General Information
Total Area 940 sq. km.
Best time to visit July - October.
Accommodation Hotels & Restaurants.
Nearest Town Mandla (65 km).
How to get there Train: Jabalpur (44 km), Air: Jabalpur (175 km).
Species found The Chinkara, Dear, Blackbuck, Wild Boar, Striped Hyena, Jackal, Common Langur, Porcupine, Hare, Black Buck.


The Kanha National Park, in Madhya Pradesh, forms the core of the Kanha Tiger Reserve created in 1974, under Project Tiger. Stretching over 940 sq km, the vegetation, chiefly made of sal and bamboo forests, grasslands and streams, this park is the sole habitat of the rare hardground

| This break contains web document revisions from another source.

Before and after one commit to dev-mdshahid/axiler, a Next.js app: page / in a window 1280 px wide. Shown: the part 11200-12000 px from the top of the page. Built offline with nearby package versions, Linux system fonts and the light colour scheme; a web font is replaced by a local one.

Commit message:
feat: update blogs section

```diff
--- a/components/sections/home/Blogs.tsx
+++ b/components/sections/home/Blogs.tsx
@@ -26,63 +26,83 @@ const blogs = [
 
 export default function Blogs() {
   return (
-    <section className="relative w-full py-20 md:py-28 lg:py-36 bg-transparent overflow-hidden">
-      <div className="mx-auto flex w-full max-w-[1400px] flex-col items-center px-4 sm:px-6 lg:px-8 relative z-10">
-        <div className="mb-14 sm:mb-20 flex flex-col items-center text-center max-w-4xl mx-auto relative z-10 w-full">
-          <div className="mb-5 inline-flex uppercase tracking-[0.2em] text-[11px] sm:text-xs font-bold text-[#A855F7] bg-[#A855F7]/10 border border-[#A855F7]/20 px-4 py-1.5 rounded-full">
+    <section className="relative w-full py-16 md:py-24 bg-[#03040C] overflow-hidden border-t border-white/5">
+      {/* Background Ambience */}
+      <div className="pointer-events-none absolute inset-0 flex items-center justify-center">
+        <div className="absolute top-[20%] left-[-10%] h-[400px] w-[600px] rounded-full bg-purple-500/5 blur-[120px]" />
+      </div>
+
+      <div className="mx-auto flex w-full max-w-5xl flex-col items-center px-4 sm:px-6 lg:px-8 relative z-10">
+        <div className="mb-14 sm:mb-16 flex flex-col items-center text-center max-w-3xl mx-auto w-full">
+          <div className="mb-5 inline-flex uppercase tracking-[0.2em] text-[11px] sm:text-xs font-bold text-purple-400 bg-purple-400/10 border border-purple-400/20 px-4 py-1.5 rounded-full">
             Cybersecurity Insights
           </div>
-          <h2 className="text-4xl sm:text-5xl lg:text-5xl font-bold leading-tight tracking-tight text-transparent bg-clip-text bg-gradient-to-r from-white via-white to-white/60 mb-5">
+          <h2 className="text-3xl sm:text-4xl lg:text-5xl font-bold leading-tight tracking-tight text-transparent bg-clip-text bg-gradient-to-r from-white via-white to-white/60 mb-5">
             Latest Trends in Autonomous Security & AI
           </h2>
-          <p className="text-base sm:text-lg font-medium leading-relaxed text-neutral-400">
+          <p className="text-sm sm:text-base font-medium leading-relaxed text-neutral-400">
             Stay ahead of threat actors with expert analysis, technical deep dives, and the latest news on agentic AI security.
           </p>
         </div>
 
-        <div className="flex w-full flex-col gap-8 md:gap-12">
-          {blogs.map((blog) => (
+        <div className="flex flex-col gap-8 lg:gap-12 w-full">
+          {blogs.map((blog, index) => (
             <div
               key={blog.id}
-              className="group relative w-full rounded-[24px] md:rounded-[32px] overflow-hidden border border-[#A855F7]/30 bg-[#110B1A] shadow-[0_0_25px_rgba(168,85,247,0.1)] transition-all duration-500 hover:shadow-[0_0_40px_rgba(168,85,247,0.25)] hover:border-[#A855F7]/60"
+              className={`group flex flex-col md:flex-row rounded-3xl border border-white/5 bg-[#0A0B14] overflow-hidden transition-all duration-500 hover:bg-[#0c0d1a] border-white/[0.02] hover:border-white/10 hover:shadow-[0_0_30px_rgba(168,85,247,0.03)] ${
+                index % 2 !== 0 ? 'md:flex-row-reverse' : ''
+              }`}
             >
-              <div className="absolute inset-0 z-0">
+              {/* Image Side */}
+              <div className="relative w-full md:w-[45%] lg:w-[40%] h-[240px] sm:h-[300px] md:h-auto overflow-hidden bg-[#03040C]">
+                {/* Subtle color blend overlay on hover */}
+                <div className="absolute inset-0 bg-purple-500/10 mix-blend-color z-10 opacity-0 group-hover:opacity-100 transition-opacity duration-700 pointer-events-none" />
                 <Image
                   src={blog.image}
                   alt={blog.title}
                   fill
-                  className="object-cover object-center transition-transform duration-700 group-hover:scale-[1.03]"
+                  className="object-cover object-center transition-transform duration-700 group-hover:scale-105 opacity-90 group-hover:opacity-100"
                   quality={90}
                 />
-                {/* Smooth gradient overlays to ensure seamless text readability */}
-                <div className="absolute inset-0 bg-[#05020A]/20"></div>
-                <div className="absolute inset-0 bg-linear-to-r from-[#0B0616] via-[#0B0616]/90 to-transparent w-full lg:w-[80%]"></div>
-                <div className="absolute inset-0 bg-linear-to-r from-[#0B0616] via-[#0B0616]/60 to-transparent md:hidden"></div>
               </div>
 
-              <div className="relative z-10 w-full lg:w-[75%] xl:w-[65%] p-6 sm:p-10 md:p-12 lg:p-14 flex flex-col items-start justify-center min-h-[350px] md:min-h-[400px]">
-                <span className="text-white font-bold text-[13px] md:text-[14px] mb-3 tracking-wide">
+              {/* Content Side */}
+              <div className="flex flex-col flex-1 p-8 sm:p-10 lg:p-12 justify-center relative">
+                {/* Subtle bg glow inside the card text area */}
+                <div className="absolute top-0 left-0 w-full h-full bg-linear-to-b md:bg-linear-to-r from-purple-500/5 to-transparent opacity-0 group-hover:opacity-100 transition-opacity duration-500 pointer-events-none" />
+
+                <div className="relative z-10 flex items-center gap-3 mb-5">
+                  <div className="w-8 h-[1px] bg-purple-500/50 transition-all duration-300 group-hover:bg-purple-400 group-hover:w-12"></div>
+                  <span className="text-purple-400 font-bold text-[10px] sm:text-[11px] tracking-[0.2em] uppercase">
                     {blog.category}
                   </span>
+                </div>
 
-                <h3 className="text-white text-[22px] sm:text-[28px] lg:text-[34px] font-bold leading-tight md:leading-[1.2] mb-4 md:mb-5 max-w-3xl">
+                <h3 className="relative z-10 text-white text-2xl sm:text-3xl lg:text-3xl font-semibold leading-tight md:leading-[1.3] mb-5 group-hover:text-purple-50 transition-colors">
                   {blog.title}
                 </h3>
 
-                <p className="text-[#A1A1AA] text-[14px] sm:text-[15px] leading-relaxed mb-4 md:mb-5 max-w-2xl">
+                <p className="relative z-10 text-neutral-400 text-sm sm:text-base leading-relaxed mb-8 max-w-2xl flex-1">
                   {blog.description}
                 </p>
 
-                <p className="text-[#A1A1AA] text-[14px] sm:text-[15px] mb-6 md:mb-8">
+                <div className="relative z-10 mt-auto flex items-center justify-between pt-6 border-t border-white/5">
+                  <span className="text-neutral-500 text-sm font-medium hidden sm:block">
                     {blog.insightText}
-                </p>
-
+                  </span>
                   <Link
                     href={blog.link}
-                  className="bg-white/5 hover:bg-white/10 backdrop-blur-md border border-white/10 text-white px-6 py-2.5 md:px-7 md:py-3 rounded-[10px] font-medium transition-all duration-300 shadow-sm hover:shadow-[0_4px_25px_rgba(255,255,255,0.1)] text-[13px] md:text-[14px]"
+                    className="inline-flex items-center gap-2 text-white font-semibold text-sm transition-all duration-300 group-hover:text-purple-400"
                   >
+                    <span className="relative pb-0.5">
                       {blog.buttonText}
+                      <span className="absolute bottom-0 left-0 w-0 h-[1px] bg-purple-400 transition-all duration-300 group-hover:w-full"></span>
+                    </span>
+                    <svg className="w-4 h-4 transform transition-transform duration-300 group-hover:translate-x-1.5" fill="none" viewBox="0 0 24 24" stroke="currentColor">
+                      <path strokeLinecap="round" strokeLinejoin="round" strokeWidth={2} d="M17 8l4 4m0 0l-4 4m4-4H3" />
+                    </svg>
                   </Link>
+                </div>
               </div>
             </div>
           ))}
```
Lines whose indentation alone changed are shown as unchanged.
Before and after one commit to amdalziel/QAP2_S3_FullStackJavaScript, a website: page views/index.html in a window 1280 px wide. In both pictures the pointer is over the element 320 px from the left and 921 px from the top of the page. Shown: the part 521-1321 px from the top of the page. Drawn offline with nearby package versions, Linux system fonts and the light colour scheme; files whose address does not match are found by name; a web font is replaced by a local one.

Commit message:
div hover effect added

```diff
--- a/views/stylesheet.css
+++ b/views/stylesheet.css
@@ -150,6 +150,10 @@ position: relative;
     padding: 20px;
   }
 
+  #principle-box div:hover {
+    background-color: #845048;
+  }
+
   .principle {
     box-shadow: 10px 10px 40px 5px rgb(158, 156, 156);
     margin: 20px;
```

The forests of the Banjar valley and Halon valley, respectively forming Kanha's western and eastern halves, had even , at the turn of the century, been famous for their deer and tiger population. By a special statute in 1955, Kanha National Park came into being. Since then, a string of stringent conservation programmes have been launched, for the overall protection of the park's fauna and flora. It is one of the most well-maintained National Parks in Asia, and a major attraction for avid wildlife buffs all over the world.

Kanha boasts of about 22 species of mammals. Some of the inhabitants of this park are the gaur, the largest of the world's cattle; the sambar, the largest Indian deer; and the chausingha, the only four-horned antelope in the world. Other frequent visitors include the Nilgai antelope, the sloth bear, the dhole, or Indian wild dog, and an occasional panther. Some 200 species of birds inhabit the park, that include the cattle egret, black ibis, hawk eagle, and the red-wattled lapwing. Shravantal is an old, earthenbound tank in the central Kanha meadows, which happens to be an important watering hole, for a large number of water fowl in winter. Bamni Dadar, known as Sunset Point, is the most beautiful section of the park, and the view of the sunset from this spot is absolutely mesmerising. Quite a few animals can be sighted around this area which include the sambar, gaur, the four-horned antelope and the barking deer.

It is necessary for all of us to express our concern and strongly oppose the proposed decimation of one more of our wildlife habitats by both the 4-laning of the highway and the railway line.